WORK ORDER ::
The answer must be a single number: how many lines of the entries below include "runs".
--- AVAILABLE DATA Enclosed Below ---
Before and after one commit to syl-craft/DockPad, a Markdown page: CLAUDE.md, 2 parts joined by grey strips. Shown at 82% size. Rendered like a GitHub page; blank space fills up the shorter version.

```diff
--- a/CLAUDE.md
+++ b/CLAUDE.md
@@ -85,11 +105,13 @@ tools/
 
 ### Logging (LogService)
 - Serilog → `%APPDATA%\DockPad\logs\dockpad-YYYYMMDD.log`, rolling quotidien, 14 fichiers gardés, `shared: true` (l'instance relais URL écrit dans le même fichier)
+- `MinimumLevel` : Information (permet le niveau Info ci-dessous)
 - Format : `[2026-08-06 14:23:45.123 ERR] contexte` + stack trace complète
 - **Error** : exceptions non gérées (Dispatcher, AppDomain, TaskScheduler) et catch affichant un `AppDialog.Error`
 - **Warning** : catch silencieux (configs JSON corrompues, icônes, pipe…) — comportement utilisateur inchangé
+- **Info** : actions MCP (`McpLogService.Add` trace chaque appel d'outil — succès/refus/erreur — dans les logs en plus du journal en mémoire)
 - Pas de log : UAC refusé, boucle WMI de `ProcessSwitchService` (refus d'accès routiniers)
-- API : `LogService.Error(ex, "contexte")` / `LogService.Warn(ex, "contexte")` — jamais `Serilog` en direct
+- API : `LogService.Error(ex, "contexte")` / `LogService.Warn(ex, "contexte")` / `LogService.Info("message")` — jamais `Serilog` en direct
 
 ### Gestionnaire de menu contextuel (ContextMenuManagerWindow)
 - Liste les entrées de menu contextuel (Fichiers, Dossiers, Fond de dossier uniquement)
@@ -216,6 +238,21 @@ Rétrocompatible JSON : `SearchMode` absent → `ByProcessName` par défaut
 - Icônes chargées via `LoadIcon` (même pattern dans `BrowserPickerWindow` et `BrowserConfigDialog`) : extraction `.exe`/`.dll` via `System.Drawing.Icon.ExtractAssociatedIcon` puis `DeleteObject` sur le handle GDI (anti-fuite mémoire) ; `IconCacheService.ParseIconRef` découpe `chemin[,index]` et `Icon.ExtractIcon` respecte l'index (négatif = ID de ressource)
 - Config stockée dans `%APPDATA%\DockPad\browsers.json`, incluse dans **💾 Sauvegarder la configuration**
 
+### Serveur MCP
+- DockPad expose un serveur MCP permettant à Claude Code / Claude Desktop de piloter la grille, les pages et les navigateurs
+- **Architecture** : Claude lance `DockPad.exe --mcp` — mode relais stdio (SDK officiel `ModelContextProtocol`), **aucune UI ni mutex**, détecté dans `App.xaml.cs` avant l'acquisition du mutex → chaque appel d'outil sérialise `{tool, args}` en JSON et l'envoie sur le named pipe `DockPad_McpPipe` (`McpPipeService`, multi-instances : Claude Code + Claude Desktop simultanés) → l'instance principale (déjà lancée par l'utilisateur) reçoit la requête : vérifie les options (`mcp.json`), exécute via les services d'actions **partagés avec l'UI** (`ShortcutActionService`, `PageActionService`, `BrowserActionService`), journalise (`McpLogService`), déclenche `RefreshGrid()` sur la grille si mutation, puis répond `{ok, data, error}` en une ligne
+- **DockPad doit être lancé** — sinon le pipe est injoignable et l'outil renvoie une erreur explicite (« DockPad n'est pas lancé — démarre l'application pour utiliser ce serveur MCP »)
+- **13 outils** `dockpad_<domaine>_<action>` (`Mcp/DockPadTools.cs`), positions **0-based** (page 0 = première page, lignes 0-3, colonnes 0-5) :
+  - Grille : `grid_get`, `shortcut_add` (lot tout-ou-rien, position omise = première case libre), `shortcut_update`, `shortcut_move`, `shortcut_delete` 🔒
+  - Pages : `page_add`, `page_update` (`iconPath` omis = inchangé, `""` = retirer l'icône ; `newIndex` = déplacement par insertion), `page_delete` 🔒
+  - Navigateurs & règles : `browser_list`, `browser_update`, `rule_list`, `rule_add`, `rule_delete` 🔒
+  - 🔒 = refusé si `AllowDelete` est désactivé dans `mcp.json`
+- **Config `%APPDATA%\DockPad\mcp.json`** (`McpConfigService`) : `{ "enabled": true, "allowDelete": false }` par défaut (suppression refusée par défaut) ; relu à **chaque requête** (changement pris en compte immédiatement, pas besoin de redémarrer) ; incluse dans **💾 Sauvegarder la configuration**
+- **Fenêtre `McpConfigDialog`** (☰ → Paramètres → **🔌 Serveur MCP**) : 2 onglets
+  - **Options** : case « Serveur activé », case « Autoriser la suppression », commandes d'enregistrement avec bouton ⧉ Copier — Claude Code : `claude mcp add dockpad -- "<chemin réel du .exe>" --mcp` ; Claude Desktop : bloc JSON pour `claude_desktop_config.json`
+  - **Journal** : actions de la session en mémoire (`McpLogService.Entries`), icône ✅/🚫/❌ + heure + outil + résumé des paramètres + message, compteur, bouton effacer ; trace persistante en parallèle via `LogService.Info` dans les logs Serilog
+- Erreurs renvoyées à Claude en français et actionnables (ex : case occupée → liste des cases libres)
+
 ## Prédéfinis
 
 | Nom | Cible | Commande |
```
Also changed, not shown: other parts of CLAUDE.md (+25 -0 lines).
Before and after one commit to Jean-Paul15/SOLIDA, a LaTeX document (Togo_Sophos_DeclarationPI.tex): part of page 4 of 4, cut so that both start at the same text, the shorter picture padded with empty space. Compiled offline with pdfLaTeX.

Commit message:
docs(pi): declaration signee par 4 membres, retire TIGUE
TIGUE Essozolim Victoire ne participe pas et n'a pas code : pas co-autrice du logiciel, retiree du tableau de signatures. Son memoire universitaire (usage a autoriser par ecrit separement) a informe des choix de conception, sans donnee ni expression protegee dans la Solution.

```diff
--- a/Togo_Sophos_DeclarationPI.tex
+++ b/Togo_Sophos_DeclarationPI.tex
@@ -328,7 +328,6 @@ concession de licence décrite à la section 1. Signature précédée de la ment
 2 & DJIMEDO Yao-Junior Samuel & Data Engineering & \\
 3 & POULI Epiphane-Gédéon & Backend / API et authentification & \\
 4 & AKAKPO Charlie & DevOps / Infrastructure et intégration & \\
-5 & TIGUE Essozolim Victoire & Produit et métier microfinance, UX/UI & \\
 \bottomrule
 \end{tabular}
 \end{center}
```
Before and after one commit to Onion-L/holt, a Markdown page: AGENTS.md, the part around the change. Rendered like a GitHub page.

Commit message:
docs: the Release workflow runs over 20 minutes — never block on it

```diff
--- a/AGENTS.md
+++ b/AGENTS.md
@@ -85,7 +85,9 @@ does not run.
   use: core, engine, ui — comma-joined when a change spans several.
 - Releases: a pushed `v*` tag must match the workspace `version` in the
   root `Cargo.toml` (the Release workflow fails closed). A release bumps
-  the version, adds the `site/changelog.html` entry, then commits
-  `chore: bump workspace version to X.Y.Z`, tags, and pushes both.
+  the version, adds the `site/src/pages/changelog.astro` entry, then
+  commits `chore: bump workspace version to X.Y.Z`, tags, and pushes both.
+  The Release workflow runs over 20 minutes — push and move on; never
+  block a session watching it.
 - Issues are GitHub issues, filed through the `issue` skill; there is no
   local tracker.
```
--- End of Enclosed AVAILABLE DATA ---
ANSWER BOX ::
2